Problem to solve - Reproduce every entry exactly and leave its pictures out.

Data provided -
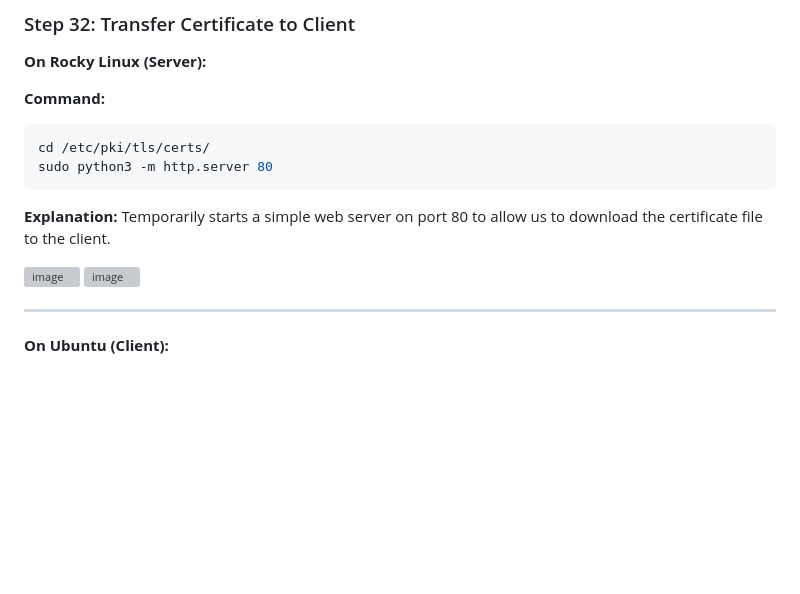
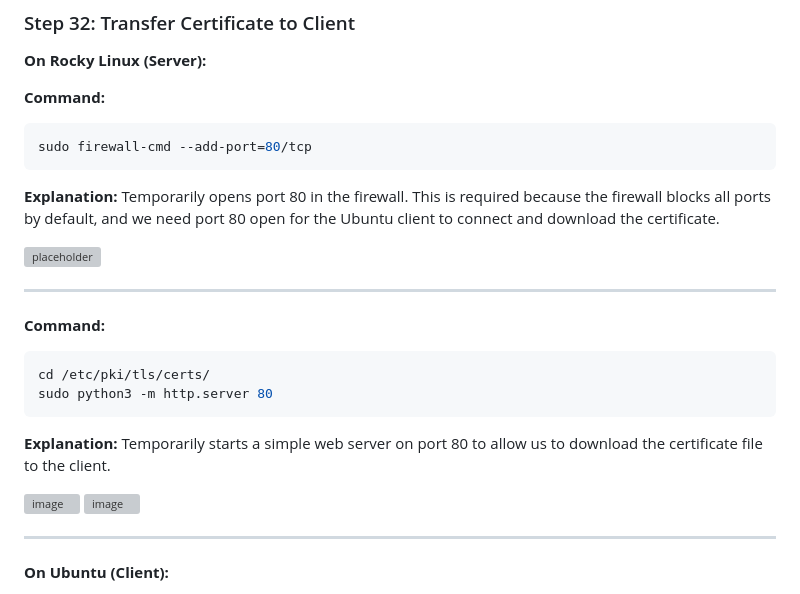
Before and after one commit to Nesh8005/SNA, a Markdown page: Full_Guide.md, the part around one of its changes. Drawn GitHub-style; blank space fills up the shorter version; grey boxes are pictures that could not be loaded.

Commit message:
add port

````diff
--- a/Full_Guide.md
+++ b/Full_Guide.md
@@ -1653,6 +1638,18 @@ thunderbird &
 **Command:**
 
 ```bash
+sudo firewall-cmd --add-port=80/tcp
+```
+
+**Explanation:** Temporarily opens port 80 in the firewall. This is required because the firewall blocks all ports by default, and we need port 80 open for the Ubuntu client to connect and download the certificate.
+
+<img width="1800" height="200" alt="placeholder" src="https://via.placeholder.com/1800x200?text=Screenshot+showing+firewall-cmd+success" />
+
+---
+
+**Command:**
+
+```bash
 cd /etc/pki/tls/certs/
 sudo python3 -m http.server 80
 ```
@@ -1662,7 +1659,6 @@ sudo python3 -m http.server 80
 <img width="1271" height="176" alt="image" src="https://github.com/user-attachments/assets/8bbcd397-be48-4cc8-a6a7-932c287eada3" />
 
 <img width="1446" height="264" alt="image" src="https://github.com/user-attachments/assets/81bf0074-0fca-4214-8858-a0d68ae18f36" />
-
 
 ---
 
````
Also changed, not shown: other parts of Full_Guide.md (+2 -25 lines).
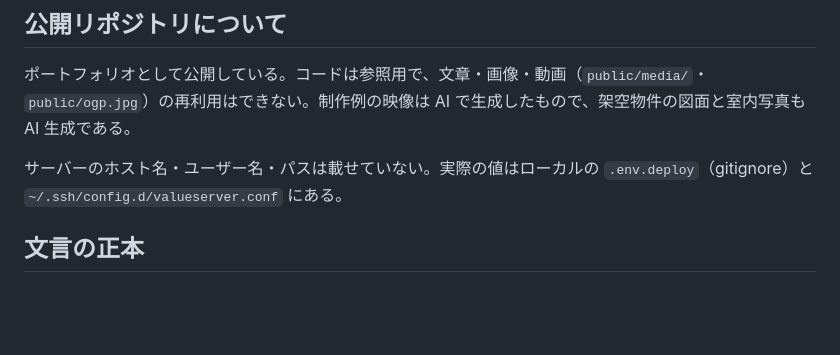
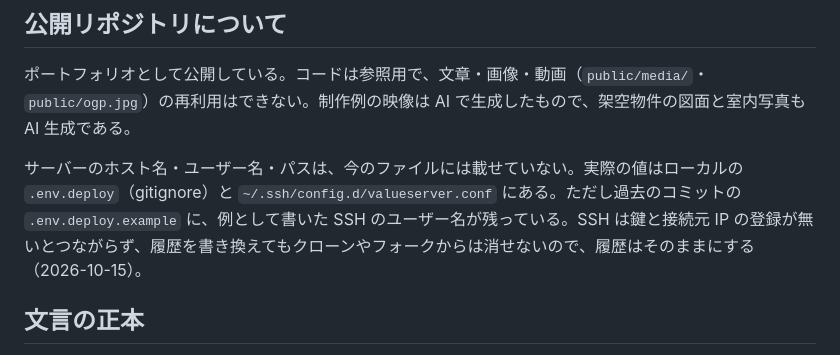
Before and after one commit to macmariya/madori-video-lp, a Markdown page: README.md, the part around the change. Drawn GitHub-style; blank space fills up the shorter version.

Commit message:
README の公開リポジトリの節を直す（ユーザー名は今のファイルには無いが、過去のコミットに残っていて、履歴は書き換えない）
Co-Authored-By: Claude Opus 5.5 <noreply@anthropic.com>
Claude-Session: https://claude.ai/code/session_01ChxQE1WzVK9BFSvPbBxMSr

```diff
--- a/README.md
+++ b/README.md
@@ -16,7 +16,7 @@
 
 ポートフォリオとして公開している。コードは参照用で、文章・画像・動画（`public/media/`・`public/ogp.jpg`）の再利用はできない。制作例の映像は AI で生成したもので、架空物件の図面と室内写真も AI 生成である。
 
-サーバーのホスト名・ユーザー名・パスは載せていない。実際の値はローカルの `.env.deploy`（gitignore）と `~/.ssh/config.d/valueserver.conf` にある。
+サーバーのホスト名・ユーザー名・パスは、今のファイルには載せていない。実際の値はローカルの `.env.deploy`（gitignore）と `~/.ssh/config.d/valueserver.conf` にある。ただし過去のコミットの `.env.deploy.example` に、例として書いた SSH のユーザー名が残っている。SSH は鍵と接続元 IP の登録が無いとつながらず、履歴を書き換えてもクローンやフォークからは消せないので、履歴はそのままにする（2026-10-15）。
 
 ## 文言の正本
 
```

Answer section -
Before and after one commit to Nesh8005/SNA, a Markdown page: Full_Guide.md, the part around one of its changes. Drawn GitHub-style; blank space fills up the shorter version; grey boxes are pictures that could not be loaded.

Commit message:
add port

````diff
--- a/Full_Guide.md
+++ b/Full_Guide.md
@@ -1653,6 +1638,18 @@ thunderbird &
 **Command:**
 
 ```bash
+sudo firewall-cmd --add-port=80/tcp
+```
+
+**Explanation:** Temporarily opens port 80 in the firewall. This is required because the firewall blocks all ports by default, and we need port 80 open for the Ubuntu client to connect and download the certificate.
+
+<img width="1800" height="200" alt="placeholder" src="https://via.placeholder.com/1800x200?text=Screenshot+showing+firewall-cmd+success" />
+
+---
+
+**Command:**
+
+```bash
 cd /etc/pki/tls/certs/
 sudo python3 -m http.server 80
 ```
@@ -1662,7 +1659,6 @@ sudo python3 -m http.server 80
 <img width="1271" height="176" alt="image" src="https://github.com/user-attachments/assets/8bbcd397-be48-4cc8-a6a7-932c287eada3" />
 
 <img width="1446" height="264" alt="image" src="https://github.com/user-attachments/assets/81bf0074-0fca-4214-8858-a0d68ae18f36" />
-
 
 ---
 
````
Also changed, not shown: other parts of Full_Guide.md (+2 -25 lines).
Before and after one commit to macmariya/madori-video-lp, a Markdown page: README.md, the part around the change. Drawn GitHub-style; blank space fills up the shorter version.

Commit message:
README の公開リポジトリの節を直す（ユーザー名は今のファイルには無いが、過去のコミットに残っていて、履歴は書き換えない）
Co-Authored-By: Claude Opus 5.5 <noreply@anthropic.com>
Claude-Session: https://claude.ai/code/session_01ChxQE1WzVK9BFSvPbBxMSr

```diff
--- a/README.md
+++ b/README.md
@@ -16,7 +16,7 @@
 
 ポートフォリオとして公開している。コードは参照用で、文章・画像・動画（`public/media/`・`public/ogp.jpg`）の再利用はできない。制作例の映像は AI で生成したもので、架空物件の図面と室内写真も AI 生成である。
 
-サーバーのホスト名・ユーザー名・パスは載せていない。実際の値はローカルの `.env.deploy`（gitignore）と `~/.ssh/config.d/valueserver.conf` にある。
+サーバーのホスト名・ユーザー名・パスは、今のファイルには載せていない。実際の値はローカルの `.env.deploy`（gitignore）と `~/.ssh/config.d/valueserver.conf` にある。ただし過去のコミットの `.env.deploy.example` に、例として書いた SSH のユーザー名が残っている。SSH は鍵と接続元 IP の登録が無いとつながらず、履歴を書き換えてもクローンやフォークからは消せないので、履歴はそのままにする（2026-10-15）。
 
 ## 文言の正本
 
```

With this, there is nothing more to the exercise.